Search the material below for the word "groupby". Copy every line where it is found.

[Source records]:
########

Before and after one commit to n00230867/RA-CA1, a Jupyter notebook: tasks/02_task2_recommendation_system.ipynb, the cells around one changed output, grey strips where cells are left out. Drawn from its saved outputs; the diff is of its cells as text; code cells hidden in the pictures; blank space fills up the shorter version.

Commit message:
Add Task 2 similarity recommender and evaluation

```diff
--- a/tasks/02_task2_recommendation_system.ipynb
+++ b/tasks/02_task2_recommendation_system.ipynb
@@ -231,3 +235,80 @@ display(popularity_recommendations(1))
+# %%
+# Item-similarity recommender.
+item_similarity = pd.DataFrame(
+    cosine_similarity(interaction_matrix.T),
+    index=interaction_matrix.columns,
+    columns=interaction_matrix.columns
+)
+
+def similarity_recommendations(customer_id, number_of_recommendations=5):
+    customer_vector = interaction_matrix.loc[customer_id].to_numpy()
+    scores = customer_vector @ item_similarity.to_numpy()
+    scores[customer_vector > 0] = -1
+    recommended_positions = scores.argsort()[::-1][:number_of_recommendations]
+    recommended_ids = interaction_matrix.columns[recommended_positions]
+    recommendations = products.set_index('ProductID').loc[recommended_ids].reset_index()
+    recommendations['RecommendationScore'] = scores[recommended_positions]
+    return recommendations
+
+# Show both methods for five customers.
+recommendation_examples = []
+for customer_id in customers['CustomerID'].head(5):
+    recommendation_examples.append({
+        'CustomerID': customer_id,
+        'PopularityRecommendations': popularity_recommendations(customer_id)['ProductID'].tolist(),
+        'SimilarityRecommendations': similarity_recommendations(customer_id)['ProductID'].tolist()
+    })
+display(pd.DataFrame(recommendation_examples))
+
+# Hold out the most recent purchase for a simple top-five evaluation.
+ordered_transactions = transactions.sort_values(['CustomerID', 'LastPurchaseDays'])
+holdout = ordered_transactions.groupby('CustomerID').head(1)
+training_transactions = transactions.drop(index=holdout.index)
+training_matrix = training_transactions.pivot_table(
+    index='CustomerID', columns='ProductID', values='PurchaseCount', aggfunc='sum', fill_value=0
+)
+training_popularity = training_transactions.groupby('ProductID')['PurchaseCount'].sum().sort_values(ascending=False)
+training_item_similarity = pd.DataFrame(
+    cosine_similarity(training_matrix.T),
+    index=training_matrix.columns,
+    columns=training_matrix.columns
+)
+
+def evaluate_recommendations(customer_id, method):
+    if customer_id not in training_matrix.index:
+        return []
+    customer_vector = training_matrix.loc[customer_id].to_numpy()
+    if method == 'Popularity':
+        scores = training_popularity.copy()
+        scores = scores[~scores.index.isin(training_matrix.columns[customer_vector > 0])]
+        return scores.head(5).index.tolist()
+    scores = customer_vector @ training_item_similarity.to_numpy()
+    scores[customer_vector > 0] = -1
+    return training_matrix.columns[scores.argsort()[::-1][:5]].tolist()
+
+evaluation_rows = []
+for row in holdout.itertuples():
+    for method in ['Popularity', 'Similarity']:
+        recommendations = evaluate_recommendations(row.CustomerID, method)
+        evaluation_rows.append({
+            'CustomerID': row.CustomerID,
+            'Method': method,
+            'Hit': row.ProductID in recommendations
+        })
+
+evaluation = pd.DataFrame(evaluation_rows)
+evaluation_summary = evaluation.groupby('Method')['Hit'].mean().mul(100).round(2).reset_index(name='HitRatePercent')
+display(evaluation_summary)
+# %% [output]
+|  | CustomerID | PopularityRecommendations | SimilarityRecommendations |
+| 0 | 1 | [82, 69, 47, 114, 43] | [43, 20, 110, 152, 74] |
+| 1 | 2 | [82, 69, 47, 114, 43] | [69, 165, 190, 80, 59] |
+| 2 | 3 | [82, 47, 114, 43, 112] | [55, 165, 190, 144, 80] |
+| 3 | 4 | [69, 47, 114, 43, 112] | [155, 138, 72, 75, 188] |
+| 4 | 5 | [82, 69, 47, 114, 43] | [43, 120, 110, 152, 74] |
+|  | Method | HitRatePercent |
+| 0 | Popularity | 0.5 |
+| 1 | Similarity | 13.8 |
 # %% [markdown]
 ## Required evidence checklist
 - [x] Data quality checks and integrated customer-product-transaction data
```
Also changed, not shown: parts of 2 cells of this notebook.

########

[Reply to the exercise]:
+holdout = ordered_transactions.groupby('CustomerID').head(1)
+training_popularity = training_transactions.groupby('ProductID')['PurchaseCount'].sum().sort_values(ascending=False)
+evaluation_summary = evaluation.groupby('Method')['Hit'].mean().mul(100).round(2).reset_index(name='HitRatePercent')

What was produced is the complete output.